• D.S. Marquis, American Author

What I Just Read: a D.S. Marquis Book Review of The Song of Achilles by Madeline Miller

I read the The Song of Achilles by Madeline Miller with my book club and it really surprised me. Expecting a Trojan War story, I not only got that, but also a coming-of-age story, a Greek mythology story, and a vivid portrait of love and friendship all set in ancient Greece over a period of 18 years.

In Chapter 1, I immediately empathized with Patroclus, the narrator, when he is reflecting on his life at five years old. The son of a King, and a simple-minded mother, made simple from her father striking her head with a sword, Patroclus is watching the Olympic games, when he sees Achilles for the first time, and thinks of him like this, “a light-haired runner, whose heels were flashing pink as licking tongues”.


The language in this book is honest, intimate, spirit-like, and soulful, which vested me in the characters. When Patroclus reflects on his relationship with Achilles here is his thought. “Our friendship came all at once...like spring floods from the mountains”


The story is rich with the history of Greece. My senses were submerged into the Kingdoms of Argos and Phthia, and Troy, where I could taste the wine, bread, and olive oil, see the atrocities of war, and feel the oppression of women, who were chattel: brides of arranged marriages, war prizes, and sacrifices, where “deflowering was as binding as a marriage vow,” and young men had therapons.


The actions of the gods and half-gods: Achilles, Chiron, and Thetis were innately human and filled with the universal human struggles with cultural norms, family disapproval, and truths on coming out as a couple when society and family is against it. The theme that love never fails is conveyed from the start. Patroclus' describes his love for Achilles here, “We were like gods at the dawning of the world, and our joy was so bright we could see nothing else but the other.”


I liked the exploration of grief and love in the wake of death. Chiron states, “Perhaps it is the greater grief after all, to be left on earth when another is gone.” In the final chapter, Odysseus compares the love between Patroclus and Achilles to that of his own love with his wife Penelope, which in itself, rests one of the themes of the story.
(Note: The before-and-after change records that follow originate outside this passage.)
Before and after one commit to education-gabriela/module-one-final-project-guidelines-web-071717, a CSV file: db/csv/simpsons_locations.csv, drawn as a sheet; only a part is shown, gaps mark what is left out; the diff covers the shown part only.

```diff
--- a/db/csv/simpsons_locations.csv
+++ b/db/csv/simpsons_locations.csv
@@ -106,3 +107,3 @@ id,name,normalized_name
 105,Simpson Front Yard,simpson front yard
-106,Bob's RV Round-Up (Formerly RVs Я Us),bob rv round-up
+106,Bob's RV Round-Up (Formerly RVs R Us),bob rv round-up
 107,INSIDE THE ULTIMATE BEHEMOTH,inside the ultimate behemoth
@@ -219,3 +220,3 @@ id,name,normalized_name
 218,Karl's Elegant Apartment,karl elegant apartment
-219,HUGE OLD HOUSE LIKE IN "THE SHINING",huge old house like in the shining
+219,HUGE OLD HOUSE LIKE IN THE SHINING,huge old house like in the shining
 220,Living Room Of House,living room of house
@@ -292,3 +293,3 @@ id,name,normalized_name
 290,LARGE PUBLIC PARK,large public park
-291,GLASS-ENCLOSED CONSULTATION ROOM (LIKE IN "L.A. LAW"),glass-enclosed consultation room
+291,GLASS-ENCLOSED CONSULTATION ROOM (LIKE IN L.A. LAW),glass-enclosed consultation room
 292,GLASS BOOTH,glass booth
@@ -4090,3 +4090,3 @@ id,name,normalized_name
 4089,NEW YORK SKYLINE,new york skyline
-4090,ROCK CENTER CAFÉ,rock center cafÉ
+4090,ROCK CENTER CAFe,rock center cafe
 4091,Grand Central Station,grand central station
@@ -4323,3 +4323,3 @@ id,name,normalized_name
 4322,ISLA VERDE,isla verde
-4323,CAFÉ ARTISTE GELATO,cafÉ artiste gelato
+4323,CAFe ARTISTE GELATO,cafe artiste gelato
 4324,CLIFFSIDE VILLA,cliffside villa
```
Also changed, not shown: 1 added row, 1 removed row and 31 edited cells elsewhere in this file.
Love is love, regardless of societies’ rules around it.


The book made me feel. I laughed, I cried, I understood. The Song of Achilles is a surprising historical gay love story, tenderly honest, human and heroic. Way to go Miller!